A 2017 comprehensive research study on the history of plastic production says plastics outpace every other manufactured material for the past 65 years. 

According to the EPA’s figures, Americans generated 14.3 million tons of plastic waste in 2014, the last year EPA data was made available. 2.1 million tons of that was recycled, or 14 percent. The city of Phoenix, Republic Services and other industry experts put the figure somewhere closer to 8 percent or 9 percent, as does a 2017 comprehensive research study on the history of plastic production and consumption, which finds for the United States, plastic recycling has remained steady at 9 percent since 2012. 

According to a report released at Davos by the World Economic Forum, one truck of plastic waste is dumped into the ocean every minute. 

Madden says it all comes down to our changing attitudes and expectations of what plastic actually is. 
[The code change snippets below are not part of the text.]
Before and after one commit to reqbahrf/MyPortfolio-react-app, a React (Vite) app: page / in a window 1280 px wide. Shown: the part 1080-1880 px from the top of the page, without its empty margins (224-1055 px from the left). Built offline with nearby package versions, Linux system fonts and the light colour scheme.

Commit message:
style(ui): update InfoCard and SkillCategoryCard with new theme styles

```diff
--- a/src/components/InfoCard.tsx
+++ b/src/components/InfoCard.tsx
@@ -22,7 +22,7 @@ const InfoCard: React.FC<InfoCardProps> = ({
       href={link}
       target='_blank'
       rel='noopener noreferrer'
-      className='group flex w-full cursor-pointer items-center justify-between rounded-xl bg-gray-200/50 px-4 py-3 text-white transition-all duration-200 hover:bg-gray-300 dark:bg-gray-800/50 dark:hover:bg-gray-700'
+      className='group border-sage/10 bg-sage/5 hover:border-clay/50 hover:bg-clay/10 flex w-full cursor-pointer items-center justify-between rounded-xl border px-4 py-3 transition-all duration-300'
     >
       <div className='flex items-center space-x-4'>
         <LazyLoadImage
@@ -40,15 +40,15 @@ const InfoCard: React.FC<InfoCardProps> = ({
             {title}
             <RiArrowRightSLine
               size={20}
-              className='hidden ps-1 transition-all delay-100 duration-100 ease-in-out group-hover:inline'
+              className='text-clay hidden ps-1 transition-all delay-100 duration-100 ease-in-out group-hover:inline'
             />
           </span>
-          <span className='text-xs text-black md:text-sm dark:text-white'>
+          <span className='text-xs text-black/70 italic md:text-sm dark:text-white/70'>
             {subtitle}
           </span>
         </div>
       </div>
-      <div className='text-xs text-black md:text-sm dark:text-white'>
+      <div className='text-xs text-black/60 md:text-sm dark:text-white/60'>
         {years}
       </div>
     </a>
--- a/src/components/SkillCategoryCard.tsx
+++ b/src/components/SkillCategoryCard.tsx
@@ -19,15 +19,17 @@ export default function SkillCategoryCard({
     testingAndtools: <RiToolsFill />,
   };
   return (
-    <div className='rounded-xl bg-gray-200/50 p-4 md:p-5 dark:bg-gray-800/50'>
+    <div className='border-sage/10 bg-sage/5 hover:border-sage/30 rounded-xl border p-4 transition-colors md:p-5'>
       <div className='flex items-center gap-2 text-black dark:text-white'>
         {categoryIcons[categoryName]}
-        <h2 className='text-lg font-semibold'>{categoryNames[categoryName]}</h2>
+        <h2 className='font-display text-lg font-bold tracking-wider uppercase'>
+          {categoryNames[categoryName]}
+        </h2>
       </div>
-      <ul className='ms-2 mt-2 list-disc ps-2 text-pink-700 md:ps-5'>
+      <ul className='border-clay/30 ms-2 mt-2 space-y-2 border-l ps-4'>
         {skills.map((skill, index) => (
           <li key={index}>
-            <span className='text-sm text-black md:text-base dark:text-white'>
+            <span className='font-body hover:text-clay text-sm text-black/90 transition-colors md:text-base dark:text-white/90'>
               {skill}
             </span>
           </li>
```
"I’m expecting that container for the soda to be pretty durable, but as soon as I’m done with that soda, I want that container to go away. I expect that it will go away. So, it’s a cultural problem, using durable material as if they are disposable and then expecting that they will disappear," she said.

Only 5 percent to 8 percent of any consumer plastic gets recycled. The bulk of the remainder gets landfilled, and has, since consumer plastic products became part of society in the 1950s.
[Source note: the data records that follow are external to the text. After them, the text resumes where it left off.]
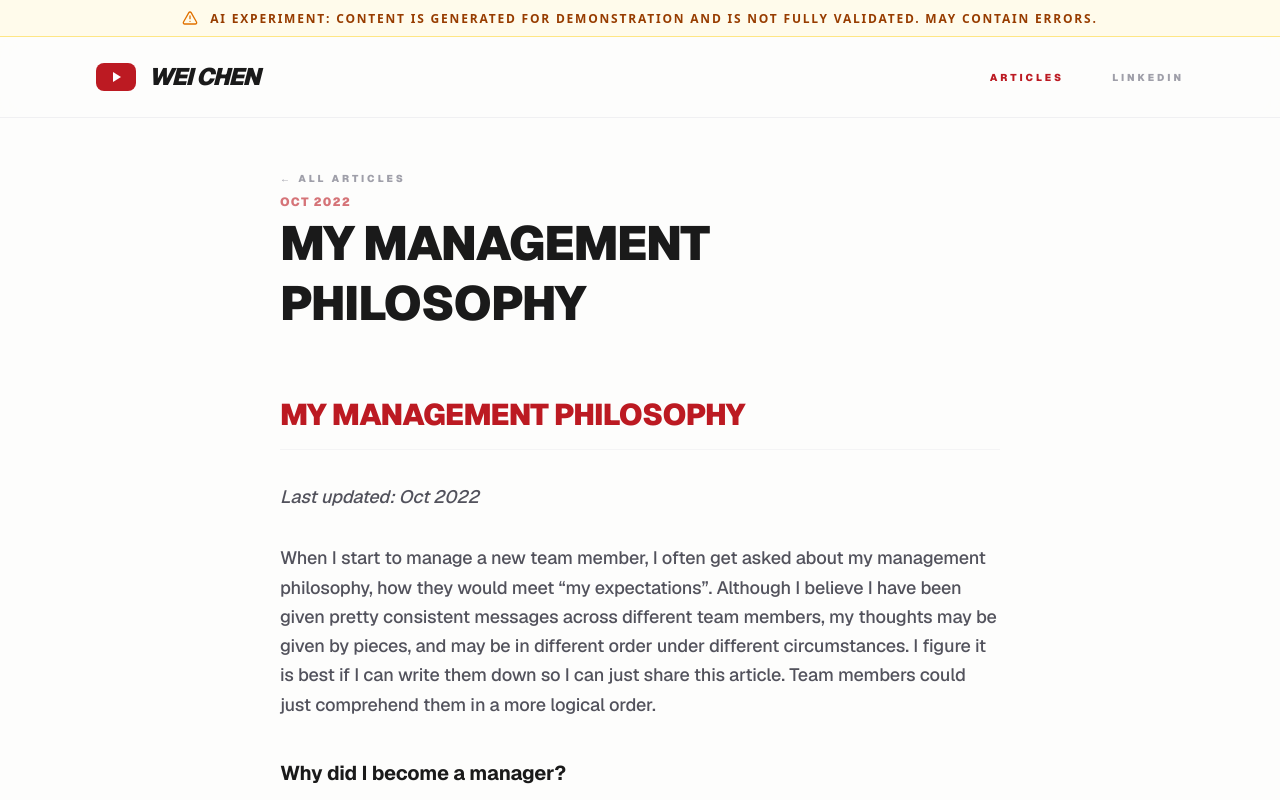
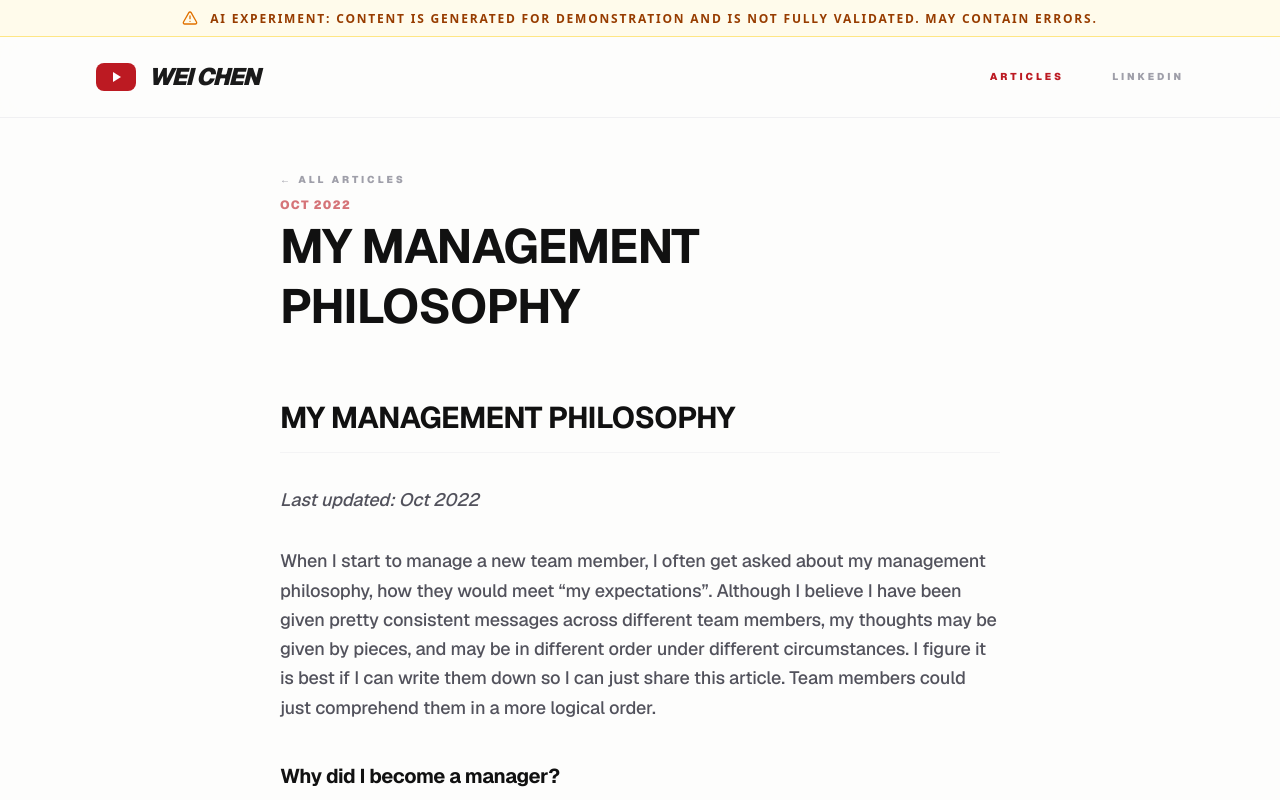
Before and after one commit to wchen9911/wchen.xyz, a Next.js app: page /articles/management-philosophy in a window 1280 px wide. Shown: the top 800 px of the page. Built offline with nearby package versions, Linux system fonts and the light colour scheme.

Commit message:
Update typography to match lethain.com editorial style

```diff
--- a/src/app/globals.css
+++ b/src/app/globals.css
@@ -15,7 +15,8 @@
   --color-foreground: var(--foreground);
   --color-youtube-red: var(--youtube-red);
   --color-soft-cream: var(--soft-cream);
-  --font-sans: var(--font-geist-sans);
+  --font-sans: var(--font-geist-sans), -apple-system, BlinkMacSystemFont, "Segoe UI", Roboto, Helvetica, Arial, sans-serif;
+  --font-serif: var(--font-lora), Charter, Georgia, serif;
   --font-mono: var(--font-geist-mono);
 }
 
@@ -30,8 +31,21 @@
 body {
   background: var(--background);
   color: var(--foreground);
+  font-family: var(--font-sans);
   -webkit-font-smoothing: antialiased;
   letter-spacing: -0.01em;
+  line-height: 1.6;
+}
+
+h1, h2, h3, h4, h5, h6 {
+  font-family: var(--font-serif);
+  font-weight: 700;
+  letter-spacing: -0.02em;
+  color: #111;
+}
+
+.dark h1, .dark h2, .dark h3, .dark h4 {
+  color: #fdfdfc;
 }
 
 @keyframes fade-in {
--- a/src/app/layout.tsx
+++ b/src/app/layout.tsx
@@ -1,10 +1,15 @@
 import type { Metadata } from "next";
-import { Geist, Geist_Mono } from "next/font/google";
+import { Geist, Geist_Mono, Lora } from "next/font/google";
 import "./globals.css";
 import { AlertTriangle } from "lucide-react";
 
 const geistSans = Geist({
   variable: "--font-geist-sans",
+  subsets: ["latin"],
+});
+
+const lora = Lora({
+  variable: "--font-lora",
   subsets: ["latin"],
 });
 
@@ -26,7 +31,7 @@ export default function RootLayout({
   return (
     <html lang="en" className="scroll-smooth">
       <body
-        className={`${geistSans.variable} ${geistMono.variable} antialiased selection:bg-[#bc1a22] selection:text-white`}
+        className={`${geistSans.variable} ${geistMono.variable} ${lora.variable} antialiased selection:bg-[#bc1a22] selection:text-white`}
       >
         <div className="relative">
           {/* AI Experiment Banner */}
```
Joe Giudice says for Phoenix, building a plastic remanufacturing plant in town is simply about answering to what residents say they want, which is to recycle more. 

"The vast majority of plastics that come in have nice domestic markets for those products to made into something else. But these mixed plastics, where we had a market in China, we no longer do," he said.

So the city is now trying to find a way to deal with those plastics being tossed into the recycle bins. Proposals were due back to Phoenix on July 18. 

This story is part of Elemental: Covering Sustainability, a new multimedia collaboration between Cronkite News, Arizona PBS, KJZZ, KPCC, Rocky Mountain PBS and PBS SoCal, and part of ongoing Colorado River coverage in partnership with KUNC in Colorado.

Heather van Blokland moved to Phoenix in March 2016 to join KJZZ as a host/producer, after working as an on-air host/producer at Oregon Public Broadcasting in Portland, covering middays, weekends and most everything in between. van Blokland previously worked as a Morning Edition host and reporter at Florida NPR affiliate WUFT-FM, covering business and agriculture beats. She was also the local producer and editor for StoryCorps’ story booth.Like many in public media, van Blokland brings a diverse background to her daily duties. Her first career was in the private sector as a financial analyst manager in commercial and investment banking. She also used to teach canoeing and kayaking on the local rivers in North Central Florida. Her education includes a master’s in mass communication from the University of Florida, a bachelor’s in finance, marketing and multinational business from Florida State University, and a diploma in acting for film and television from Vancouver Film School in Vancouver, British Columbia. She wrote and produced a film, later submitted to the Vancouver International Film Festival.In her free time, van Blokland enjoys exploring the outdoors, everything from a hike on South Mountain to Vancouver's Butchart Gardens to a ride through Swaziland’s Mkhaya Game Reserve. Her travels have included South Africa, Swaziland, western Canada, Australia, the British Isles, Argentina, Uruguay and Paraguay and summers on the outskirts of London. She is also a certified open-water diver, and still looking to apply that skill in Phoenix.Half Southern and half English, van Blokland enjoys using phrases that surprise people. She does not enjoy steak and kidney pie or Monty Python. You can send your ardent disagreements with this statement to her directly at [email protected].